“This is Spinal Tap” is a documentary that follows the 1982 tour of the “world’s loudest band” Spinal Tap, chronicled by a commercials director Marty DiBergi and it primarily focuses on the band members: David St. Hubbins who is the main vocals and rhythm guitar, Nigel Tufnel on lead guitar and Derek Smalls on the bass. It also consists primarily of concert footage that is mixed in with backstage drama, as well as interviews with the band members and the people around them.
And of course it is all fake since this “rockumentary” is a mockumentary, it is actually one of the most popular films of this type. “This is Spinal Tap” is also a very understated comedy in the form of a razor sharp satire that portrays the popular music scene in a way which might very well seem over the top for certain viewers. But it will start seeming very tame if compared to the experiences of real bands from this “sex, drugs and rock ’n’ roll” era of the music industry.
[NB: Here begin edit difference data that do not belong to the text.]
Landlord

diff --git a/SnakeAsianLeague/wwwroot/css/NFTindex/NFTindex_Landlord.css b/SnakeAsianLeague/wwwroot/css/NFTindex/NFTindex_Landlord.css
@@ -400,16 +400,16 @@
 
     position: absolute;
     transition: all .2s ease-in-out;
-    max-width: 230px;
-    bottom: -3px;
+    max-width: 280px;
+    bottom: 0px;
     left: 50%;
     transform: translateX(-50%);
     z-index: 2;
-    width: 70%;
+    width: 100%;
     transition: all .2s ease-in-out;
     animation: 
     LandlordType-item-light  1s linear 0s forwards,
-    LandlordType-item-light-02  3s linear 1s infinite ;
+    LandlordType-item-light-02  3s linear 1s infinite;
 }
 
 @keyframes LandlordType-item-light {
The main sources of comedy are of course the band members of “The Tap”, played by Christopher Guest, Michael McKeen and Harry Shearer. They not only play three very unique (or better said uniquely daft) individuals who as a band they take themselves way too serious which results in much awkward and absurd comedy. And then there’s also the amazing music. I swear most of these songs could easily pass off as serious music from the time, but in this mockumentary framing their absurdity is brought out with the hilariously sexualized lyrics and the ridiculous stage performances and scenery.
There is immense craft in this film that is mostly the actors’ doing, because they are actually performing all their songs, as well as improvising their dialogue; giving the film a very naturalistic feeling despite the absurdity of the situations that they find themselves in. Director Rob Reiner (who also plays the hack director DiBegi) has made the best possible choices for his film with this, because if the acting was not this organic and sincere the effect of the film would be nullified.
This style of filmmaking actually gives the film a very deceptive realism, and moviegoers who have seen the film at the time are a testament to this as quite a few believed that Spinal Tap was a real band after watching the film. Furthermore many real musicians did not find the film funny at all, stating that they very much identified with the situations and the characters on the screen. And it is clear why, because a lot of the gags and jokes from the film have roots in the wild stories from the music business.
After failing at the box office “This is Spinal Tap” found a huge following on video and DVD and is now considered a cult classic, and one of the finest American comedies of the 80’s. It is obviously a very fun and accessible film although its understated humor might be a bit too low key for some modern viewers. For me this is one of the best rock and roll movies out there as it completely encapsulates the rebellious spirit of the movement and gloriously exploits its more juvenile tendencies.
Michael McKean - David St. Hubbins
Christopher Guest - Nigel Tufnel
Harry Shearer - Derek Smalls
Rob Reiner - Marty DiBergi
Tony Hendra - Ian Faith
This is Spinal Tap on IMDb